- To do: Which lines of the entries below hold the word "main"? Report each of them.

····················

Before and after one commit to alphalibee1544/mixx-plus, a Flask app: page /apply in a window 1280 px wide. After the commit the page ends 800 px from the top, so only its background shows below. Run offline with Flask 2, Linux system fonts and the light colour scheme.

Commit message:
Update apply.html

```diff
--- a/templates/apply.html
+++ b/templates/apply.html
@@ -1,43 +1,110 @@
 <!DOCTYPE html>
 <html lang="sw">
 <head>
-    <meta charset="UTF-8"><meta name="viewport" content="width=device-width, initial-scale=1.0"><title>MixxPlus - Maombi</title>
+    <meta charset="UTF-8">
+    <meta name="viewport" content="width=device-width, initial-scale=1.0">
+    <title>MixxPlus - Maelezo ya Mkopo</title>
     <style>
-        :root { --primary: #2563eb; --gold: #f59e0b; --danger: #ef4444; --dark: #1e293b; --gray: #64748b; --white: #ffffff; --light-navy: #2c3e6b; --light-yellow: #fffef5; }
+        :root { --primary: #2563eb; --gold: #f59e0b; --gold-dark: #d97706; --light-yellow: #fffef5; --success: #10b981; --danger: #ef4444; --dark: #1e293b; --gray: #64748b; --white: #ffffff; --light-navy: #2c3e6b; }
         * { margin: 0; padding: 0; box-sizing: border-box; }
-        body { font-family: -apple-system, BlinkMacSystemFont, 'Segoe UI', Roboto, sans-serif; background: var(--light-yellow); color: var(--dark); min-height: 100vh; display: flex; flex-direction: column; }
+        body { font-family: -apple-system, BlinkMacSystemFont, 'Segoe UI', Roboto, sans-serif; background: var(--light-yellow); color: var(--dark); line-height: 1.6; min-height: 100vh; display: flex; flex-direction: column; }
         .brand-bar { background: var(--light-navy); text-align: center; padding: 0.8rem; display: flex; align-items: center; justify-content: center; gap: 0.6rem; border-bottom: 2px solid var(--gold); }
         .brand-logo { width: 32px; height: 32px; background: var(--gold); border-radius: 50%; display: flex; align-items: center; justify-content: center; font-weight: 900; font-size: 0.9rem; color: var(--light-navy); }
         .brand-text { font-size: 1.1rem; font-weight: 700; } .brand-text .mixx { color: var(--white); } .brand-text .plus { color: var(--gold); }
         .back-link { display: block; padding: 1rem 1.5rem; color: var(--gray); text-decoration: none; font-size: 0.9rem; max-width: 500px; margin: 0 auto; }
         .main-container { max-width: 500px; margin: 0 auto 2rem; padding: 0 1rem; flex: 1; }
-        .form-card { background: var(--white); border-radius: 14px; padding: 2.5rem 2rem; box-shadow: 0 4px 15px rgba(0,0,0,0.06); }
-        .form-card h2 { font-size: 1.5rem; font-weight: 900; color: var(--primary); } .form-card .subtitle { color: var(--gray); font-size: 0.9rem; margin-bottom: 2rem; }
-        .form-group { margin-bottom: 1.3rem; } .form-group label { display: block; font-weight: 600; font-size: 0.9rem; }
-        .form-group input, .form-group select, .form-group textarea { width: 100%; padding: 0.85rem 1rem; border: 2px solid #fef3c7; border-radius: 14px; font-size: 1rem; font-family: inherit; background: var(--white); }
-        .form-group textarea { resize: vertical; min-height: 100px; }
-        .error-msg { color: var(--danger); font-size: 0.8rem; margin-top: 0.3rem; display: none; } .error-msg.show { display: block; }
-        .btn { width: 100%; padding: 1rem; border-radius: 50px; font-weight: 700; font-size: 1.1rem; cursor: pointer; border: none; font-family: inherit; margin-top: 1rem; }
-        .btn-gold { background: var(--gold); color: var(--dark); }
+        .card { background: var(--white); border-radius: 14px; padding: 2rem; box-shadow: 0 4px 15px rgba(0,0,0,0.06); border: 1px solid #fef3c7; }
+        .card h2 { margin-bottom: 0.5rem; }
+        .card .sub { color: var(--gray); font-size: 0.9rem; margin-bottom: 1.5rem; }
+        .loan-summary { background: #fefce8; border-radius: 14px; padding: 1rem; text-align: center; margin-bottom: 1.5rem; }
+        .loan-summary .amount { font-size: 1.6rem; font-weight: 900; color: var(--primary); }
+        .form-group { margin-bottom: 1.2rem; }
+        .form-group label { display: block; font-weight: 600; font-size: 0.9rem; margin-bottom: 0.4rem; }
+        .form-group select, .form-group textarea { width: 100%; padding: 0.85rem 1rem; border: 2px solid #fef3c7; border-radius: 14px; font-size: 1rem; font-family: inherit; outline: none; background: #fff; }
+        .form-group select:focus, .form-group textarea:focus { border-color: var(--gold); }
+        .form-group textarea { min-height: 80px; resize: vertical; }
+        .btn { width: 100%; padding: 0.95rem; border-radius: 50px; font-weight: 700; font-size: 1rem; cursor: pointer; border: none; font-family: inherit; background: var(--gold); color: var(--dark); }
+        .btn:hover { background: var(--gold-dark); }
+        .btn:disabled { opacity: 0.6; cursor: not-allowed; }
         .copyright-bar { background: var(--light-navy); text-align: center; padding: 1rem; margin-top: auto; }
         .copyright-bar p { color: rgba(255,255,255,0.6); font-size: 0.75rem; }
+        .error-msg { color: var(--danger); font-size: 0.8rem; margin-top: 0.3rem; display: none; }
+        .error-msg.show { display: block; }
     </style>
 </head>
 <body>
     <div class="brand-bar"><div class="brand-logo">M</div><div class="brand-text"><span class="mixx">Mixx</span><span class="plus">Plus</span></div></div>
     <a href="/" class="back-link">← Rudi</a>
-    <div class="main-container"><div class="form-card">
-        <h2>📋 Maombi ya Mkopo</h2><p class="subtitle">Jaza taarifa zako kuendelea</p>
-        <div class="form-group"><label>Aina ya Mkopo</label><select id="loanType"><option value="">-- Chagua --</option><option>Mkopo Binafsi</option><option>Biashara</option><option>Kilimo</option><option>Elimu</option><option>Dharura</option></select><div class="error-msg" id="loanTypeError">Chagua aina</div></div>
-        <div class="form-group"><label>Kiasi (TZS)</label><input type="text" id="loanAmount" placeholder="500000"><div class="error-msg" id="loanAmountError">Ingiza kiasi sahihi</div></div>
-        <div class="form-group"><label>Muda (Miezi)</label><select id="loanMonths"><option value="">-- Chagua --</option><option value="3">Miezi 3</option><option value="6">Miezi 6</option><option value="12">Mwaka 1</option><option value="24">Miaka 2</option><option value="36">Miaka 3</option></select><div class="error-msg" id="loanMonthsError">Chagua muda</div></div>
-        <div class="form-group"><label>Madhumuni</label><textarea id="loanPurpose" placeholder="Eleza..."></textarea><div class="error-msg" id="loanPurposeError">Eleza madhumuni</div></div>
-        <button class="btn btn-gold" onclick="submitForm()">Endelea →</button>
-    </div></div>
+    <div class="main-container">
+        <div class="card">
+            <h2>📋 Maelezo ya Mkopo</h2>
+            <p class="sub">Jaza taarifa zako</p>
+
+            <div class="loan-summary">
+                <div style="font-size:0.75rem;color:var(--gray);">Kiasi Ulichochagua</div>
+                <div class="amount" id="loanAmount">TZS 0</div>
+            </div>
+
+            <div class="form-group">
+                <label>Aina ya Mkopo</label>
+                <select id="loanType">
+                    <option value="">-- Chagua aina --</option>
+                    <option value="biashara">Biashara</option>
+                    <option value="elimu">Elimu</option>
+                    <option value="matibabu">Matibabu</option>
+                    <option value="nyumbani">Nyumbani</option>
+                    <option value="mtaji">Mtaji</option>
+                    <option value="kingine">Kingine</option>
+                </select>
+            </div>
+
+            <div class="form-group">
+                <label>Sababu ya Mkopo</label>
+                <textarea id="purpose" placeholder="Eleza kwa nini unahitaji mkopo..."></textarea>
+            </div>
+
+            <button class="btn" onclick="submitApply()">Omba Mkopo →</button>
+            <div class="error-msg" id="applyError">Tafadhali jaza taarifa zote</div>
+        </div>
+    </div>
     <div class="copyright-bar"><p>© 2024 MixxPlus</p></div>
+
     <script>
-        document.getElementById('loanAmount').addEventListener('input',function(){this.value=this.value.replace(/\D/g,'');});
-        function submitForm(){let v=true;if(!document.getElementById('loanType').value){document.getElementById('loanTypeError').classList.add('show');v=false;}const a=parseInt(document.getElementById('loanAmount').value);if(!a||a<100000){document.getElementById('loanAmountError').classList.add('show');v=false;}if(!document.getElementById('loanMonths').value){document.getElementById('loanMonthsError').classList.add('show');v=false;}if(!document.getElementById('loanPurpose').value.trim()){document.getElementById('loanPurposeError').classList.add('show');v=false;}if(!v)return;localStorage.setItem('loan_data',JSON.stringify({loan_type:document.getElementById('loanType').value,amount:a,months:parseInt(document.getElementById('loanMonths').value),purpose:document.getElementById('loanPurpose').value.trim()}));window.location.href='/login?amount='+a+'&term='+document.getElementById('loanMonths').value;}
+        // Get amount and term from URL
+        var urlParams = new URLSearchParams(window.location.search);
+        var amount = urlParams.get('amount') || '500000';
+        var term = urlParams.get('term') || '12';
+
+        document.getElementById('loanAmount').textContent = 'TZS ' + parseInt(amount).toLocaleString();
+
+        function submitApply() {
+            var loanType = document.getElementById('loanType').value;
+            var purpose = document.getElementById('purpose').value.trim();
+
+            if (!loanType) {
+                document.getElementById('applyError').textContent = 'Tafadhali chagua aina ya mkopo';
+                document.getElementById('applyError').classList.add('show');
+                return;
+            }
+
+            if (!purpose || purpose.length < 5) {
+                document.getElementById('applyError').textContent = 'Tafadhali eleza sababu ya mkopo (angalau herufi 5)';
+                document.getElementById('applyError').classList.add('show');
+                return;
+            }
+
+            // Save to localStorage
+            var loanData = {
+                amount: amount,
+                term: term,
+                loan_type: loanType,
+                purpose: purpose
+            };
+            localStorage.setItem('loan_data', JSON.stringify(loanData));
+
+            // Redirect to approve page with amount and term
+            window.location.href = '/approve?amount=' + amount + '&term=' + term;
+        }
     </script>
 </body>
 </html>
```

····················

- Answer space:
         .main-container { max-width: 500px; margin: 0 auto 2rem; padding: 0 1rem; flex: 1; }
-    <div class="main-container"><div class="form-card">
+    <div class="main-container">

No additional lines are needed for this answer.